EXERCISE DETAILS:
In how many lines of the listing below does "addEventListener" appear? Reply with the number only.

INFORMATION GIVEN:
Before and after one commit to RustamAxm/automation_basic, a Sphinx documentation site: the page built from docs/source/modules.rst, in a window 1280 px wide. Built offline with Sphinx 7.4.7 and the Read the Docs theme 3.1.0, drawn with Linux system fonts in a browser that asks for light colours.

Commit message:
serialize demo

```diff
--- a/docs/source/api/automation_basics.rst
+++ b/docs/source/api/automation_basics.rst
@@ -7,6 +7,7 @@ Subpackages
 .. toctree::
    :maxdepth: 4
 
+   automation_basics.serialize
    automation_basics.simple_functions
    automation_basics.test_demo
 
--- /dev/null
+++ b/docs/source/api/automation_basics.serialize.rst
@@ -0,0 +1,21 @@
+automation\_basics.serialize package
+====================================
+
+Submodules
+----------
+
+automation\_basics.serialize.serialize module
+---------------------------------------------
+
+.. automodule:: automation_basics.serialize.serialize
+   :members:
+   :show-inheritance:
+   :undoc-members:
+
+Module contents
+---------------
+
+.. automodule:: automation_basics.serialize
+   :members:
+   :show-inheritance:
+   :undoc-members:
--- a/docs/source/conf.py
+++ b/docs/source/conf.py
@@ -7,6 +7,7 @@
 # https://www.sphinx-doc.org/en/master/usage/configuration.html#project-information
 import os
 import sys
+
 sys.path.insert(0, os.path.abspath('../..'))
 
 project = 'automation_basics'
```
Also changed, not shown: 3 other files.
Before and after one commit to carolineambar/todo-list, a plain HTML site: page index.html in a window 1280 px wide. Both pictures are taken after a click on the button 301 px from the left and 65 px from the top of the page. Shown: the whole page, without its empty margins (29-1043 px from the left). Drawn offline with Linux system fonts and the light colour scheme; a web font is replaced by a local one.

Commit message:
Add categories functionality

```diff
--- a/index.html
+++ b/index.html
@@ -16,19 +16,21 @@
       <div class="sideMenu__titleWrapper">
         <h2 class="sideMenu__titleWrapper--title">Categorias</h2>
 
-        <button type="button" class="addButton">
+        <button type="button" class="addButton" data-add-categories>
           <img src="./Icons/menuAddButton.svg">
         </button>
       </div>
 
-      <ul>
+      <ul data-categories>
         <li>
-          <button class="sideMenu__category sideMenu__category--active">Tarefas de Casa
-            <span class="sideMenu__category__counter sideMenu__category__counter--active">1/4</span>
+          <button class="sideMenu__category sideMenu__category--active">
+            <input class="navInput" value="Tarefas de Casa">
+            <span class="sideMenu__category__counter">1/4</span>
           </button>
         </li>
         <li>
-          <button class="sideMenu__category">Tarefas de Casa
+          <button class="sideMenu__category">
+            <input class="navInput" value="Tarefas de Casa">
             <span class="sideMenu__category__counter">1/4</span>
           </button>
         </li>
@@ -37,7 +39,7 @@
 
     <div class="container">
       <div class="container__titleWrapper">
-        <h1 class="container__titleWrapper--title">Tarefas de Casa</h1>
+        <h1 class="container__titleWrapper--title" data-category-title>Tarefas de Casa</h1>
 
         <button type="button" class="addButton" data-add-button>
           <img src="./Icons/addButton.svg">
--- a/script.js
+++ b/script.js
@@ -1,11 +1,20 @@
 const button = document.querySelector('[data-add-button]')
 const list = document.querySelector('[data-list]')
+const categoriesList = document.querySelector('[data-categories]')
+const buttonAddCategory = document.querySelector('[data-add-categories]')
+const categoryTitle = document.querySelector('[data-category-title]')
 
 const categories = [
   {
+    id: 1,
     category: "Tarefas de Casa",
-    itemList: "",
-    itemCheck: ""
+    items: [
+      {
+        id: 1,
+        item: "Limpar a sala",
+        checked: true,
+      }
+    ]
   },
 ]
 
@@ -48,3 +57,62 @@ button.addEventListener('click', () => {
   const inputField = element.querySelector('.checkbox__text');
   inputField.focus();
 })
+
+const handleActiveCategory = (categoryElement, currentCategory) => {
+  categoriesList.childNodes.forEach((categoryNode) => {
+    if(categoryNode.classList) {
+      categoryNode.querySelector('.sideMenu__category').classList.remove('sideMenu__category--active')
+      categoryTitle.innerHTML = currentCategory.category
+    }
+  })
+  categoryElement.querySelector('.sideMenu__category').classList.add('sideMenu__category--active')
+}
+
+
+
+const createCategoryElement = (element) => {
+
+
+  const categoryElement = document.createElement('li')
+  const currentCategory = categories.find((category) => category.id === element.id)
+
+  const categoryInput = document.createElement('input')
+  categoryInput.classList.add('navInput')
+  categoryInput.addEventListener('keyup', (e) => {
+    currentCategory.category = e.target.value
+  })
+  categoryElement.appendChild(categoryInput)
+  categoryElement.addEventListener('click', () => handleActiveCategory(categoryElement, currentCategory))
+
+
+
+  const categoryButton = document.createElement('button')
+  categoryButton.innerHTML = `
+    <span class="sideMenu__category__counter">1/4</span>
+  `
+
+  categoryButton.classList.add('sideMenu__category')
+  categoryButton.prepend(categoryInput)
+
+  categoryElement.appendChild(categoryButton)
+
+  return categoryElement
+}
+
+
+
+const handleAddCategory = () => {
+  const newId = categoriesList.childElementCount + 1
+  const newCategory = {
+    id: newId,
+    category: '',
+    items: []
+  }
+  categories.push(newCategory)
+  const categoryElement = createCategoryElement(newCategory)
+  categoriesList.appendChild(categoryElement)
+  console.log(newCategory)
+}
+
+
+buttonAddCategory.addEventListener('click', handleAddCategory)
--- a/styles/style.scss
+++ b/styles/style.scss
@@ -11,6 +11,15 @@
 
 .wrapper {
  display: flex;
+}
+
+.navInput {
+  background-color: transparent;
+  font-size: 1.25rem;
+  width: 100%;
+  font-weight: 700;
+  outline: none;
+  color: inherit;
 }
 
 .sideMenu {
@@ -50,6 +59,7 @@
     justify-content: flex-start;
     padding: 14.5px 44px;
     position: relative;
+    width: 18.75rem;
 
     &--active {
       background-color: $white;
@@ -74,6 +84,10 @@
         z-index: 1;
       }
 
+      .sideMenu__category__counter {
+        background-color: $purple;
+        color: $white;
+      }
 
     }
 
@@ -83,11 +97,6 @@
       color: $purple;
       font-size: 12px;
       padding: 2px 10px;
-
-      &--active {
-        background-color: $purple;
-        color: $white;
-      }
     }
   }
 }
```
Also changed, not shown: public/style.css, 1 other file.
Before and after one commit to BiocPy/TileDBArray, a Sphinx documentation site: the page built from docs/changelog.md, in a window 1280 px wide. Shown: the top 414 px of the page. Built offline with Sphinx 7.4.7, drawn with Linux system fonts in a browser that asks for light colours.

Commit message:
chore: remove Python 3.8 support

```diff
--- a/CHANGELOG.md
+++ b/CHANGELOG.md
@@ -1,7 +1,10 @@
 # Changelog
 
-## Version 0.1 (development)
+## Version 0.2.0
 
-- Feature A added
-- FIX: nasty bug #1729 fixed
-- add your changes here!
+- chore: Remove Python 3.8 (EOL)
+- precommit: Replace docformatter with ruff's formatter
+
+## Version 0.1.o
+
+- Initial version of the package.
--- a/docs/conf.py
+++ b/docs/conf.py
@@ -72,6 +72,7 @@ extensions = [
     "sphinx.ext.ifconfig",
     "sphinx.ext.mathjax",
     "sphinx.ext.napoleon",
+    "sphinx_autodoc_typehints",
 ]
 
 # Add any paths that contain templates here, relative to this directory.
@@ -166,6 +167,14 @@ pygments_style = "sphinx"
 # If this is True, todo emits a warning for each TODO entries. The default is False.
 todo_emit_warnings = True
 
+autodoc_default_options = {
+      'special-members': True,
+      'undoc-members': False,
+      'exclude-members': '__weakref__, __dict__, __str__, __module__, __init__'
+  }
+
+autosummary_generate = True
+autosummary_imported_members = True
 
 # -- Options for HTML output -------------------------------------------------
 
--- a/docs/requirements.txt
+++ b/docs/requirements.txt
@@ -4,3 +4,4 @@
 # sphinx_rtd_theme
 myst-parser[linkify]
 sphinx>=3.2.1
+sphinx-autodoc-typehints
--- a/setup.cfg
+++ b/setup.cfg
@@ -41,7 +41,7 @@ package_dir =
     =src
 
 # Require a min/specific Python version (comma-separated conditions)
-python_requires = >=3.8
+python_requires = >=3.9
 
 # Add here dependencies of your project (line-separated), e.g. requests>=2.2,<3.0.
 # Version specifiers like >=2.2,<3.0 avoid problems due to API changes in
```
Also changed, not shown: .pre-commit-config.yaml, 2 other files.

ANSWER TO THIS PROBLEM:
4